#### WHAT TO PRODUCE
Give back the records that follow exactly, images excluded.
(PROVIDED ENTRIES Opens)
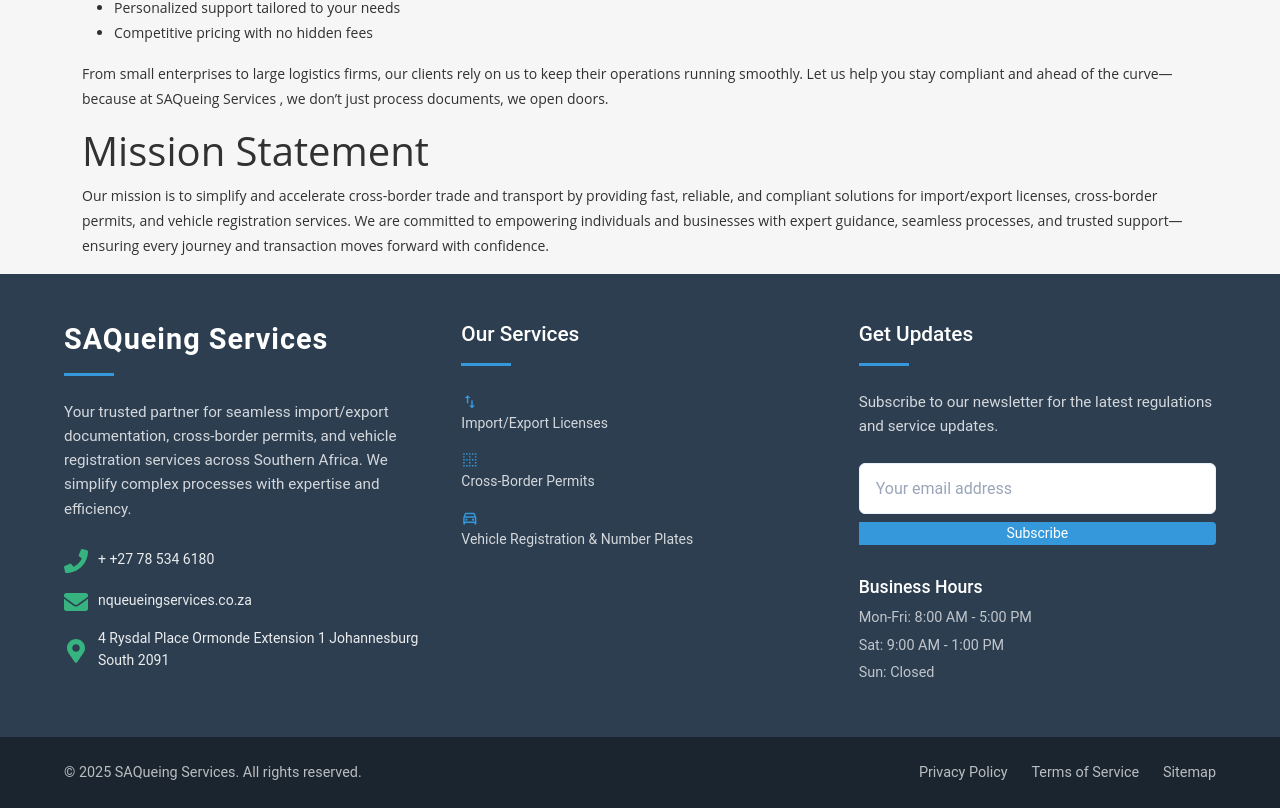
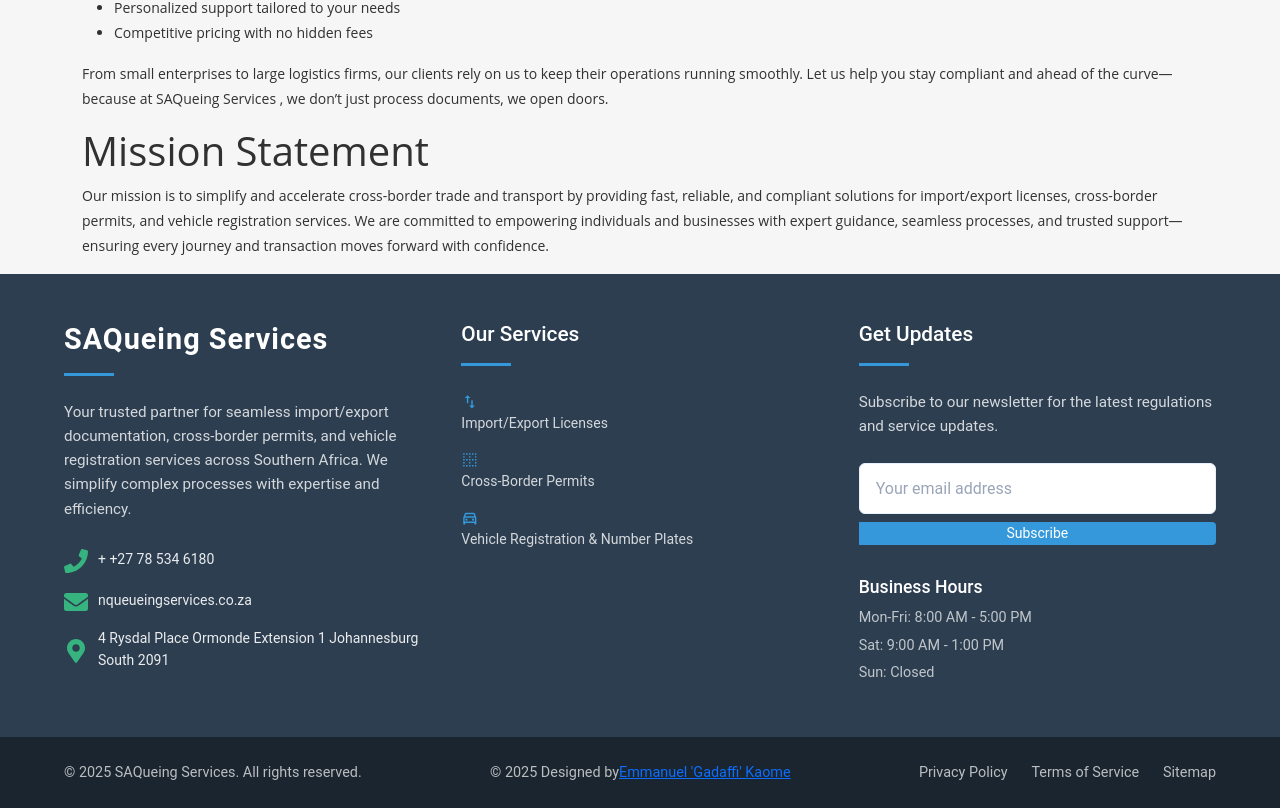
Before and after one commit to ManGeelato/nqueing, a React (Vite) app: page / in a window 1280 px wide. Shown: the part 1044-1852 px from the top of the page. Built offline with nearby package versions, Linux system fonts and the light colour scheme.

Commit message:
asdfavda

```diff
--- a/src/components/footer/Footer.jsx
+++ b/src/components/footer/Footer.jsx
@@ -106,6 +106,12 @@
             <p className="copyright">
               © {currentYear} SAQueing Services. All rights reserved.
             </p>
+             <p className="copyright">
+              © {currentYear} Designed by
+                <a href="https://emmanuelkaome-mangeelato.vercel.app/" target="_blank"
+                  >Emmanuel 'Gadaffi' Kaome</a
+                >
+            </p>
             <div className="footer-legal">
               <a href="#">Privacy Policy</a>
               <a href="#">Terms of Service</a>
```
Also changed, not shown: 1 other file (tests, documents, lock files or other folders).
(PROVIDED ENTRIES Closes)
#### TASK SOLUTION
Before and after one commit to ManGeelato/nqueing, a React (Vite) app: page / in a window 1280 px wide. Shown: the part 1044-1852 px from the top of the page. Built offline with nearby package versions, Linux system fonts and the light colour scheme.

Commit message:
asdfavda

```diff
--- a/src/components/footer/Footer.jsx
+++ b/src/components/footer/Footer.jsx
@@ -106,6 +106,12 @@
             <p className="copyright">
               © {currentYear} SAQueing Services. All rights reserved.
             </p>
+             <p className="copyright">
+              © {currentYear} Designed by
+                <a href="https://emmanuelkaome-mangeelato.vercel.app/" target="_blank"
+                  >Emmanuel 'Gadaffi' Kaome</a
+                >
+            </p>
             <div className="footer-legal">
               <a href="#">Privacy Policy</a>
               <a href="#">Terms of Service</a>
```
Also changed, not shown: 1 other file (tests, documents, lock files or other folders).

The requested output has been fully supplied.